Behavioral Cloning (BC) was used to train the agent on the correct predictions. Then, the stablebaselines3 implementation of PPO was used to fine-tune the agent directly on the competition’s metric. As in Learning to summarize from human feedback, the KL divergence between the policy and the initial BC policy was penalized to prevent catastrophic forgetting.
These three approaches gave the following approximate average F-scores across multiple training runs:
- NER using naive prediction: 0.42
- BC for classification of identified segments: 0.39
- RL fine-tuning: 0.51
While these results are not competitive, they show that reinforcement learning led to significant improvements over a simple heuristic-based approach. There are a few promising ways to improve their performance:

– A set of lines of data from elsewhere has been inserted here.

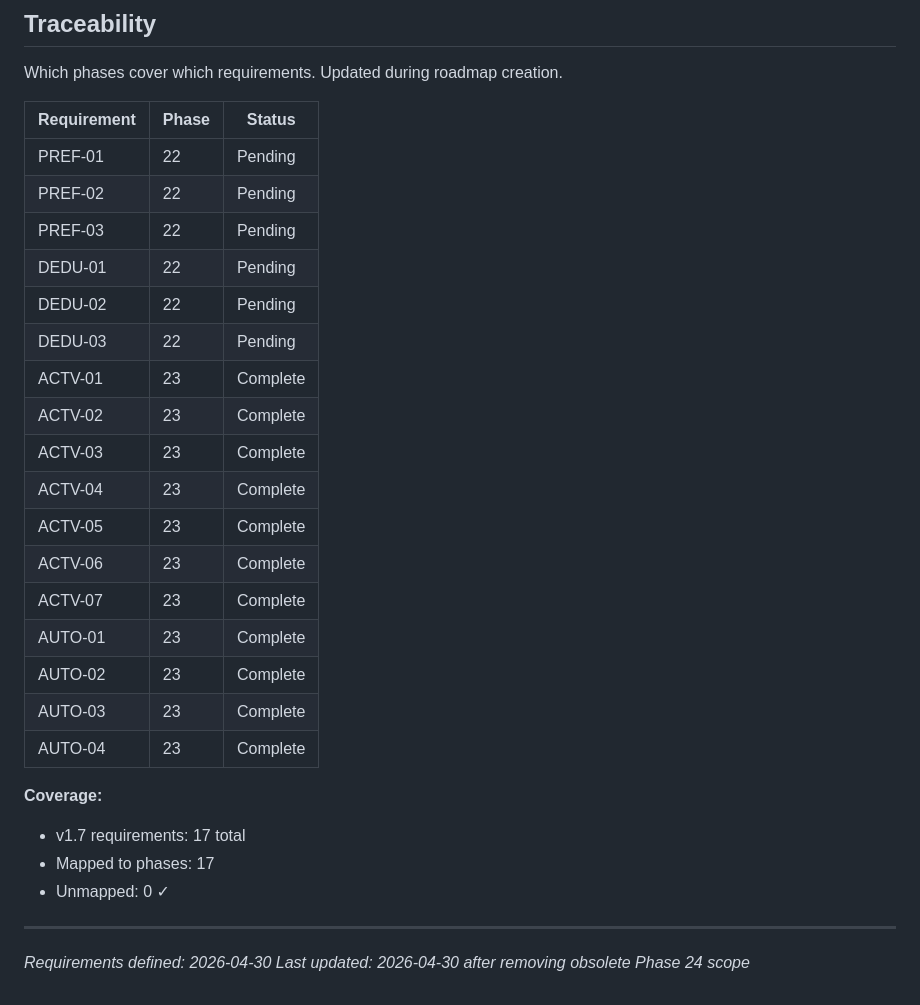
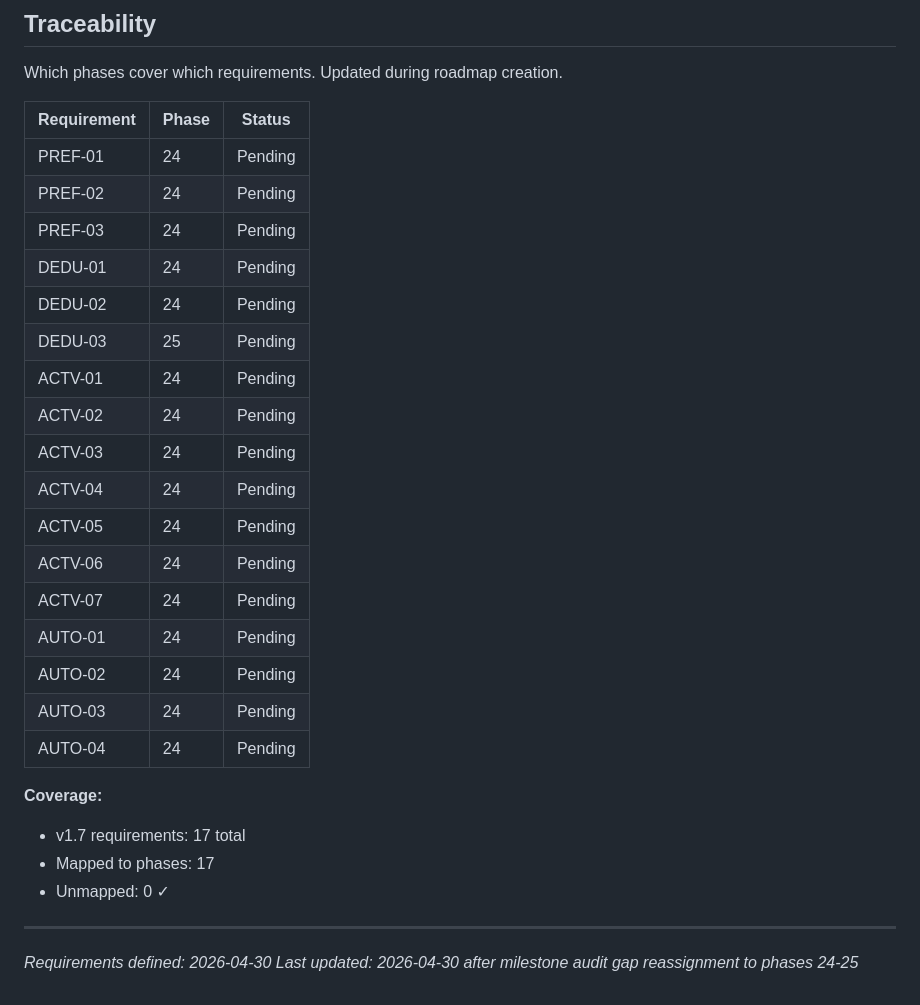
Before and after one commit to Davidcode2/schreinerei, a Markdown page: .planning/REQUIREMENTS.md, the part around one of its changes. GitHub-like rendering.

```diff
--- a/.planning/REQUIREMENTS.md
+++ b/.planning/REQUIREMENTS.md
@@ -71,23 +71,23 @@ Which phases cover which requirements. Updated during roadmap creation.
 
 | Requirement | Phase | Status |
 |-------------|-------|--------|
-| PREF-01 | 22 | Pending |
-| PREF-02 | 22 | Pending |
-| PREF-03 | 22 | Pending |
-| DEDU-01 | 22 | Pending |
-| DEDU-02 | 22 | Pending |
-| DEDU-03 | 22 | Pending |
-| ACTV-01 | 23 | Complete |
-| ACTV-02 | 23 | Complete |
-| ACTV-03 | 23 | Complete |
-| ACTV-04 | 23 | Complete |
-| ACTV-05 | 23 | Complete |
-| ACTV-06 | 23 | Complete |
-| ACTV-07 | 23 | Complete |
-| AUTO-01 | 23 | Complete |
-| AUTO-02 | 23 | Complete |
-| AUTO-03 | 23 | Complete |
-| AUTO-04 | 23 | Complete |
+| PREF-01 | 24 | Pending |
+| PREF-02 | 24 | Pending |
+| PREF-03 | 24 | Pending |
+| DEDU-01 | 24 | Pending |
+| DEDU-02 | 24 | Pending |
+| DEDU-03 | 25 | Pending |
+| ACTV-01 | 24 | Pending |
+| ACTV-02 | 24 | Pending |
+| ACTV-03 | 24 | Pending |
+| ACTV-04 | 24 | Pending |
+| ACTV-05 | 24 | Pending |
+| ACTV-06 | 24 | Pending |
+| ACTV-07 | 24 | Pending |
+| AUTO-01 | 24 | Pending |
+| AUTO-02 | 24 | Pending |
+| AUTO-03 | 24 | Pending |
+| AUTO-04 | 24 | Pending |
 
 **Coverage:**
 - v1.7 requirements: 17 total
@@ -96,4 +96,4 @@ Which phases cover which requirements. Updated during roadmap creation.
 
 ---
 *Requirements defined: 2026-04-30*
-*Last updated: 2026-04-30 after removing obsolete Phase 24 scope*
+*Last updated: 2026-04-30 after milestone audit gap reassignment to phases 24-25*
```
Also changed, not shown: other parts of .planning/REQUIREMENTS.md (+11 -11 lines), .planning/ROADMAP.md (+25 -2 lines).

- Hyperparameter optimization on the NER task
- Ensembling models to make predictions on the test set (these results are from cross-validation scores on k-fold validation sets)
- Using more complicated heuristics for making predictions based on the NER probabilities
Conclusion & Future Work
Rather than trying to refine and optimize further, I’m leaving this project here as I think that I learned what I set out to learn, and further work would yield diminishing returns. I’m glad to have learned:
- NLP basics–stemming, data cleaning and augmentation, vectorization, etc.
- Training transformer-based language models
- K-fold cross-validation
- Gradient accumulation
- Familiarity with Stable Baselines
- Using sentence transformers for sentence embeddings
Possible future work could include using an auto-regressive approach for the agent. Another possibility is training an agent directly on the NER task using reinforcement learning, although this is significantly more computationally demanding.
 I identified likely places that discourse elements would split from a combination of start token probability and changes in class probability, prioritizing recall. There is a tradeoff between expressiveness and task difficulty in choosing the threshold for identifying segments, as more segments lead to more possibilities for combining and classifying them incorrectly. This procedure generated about twice as many segments per essay as discourse elements with the chosen balance. If these segments were combined and classified correctly, the average score would be approximately .98. Averaging the ‘continue’ probabilities across the segments’ tokens and the ‘start’ probability across the first three tokens of that segment generated a new set of features. I also included the segment length as a feature. I also tried using sentence embeddings of each segment as additional features, but this had almost no effect on performance.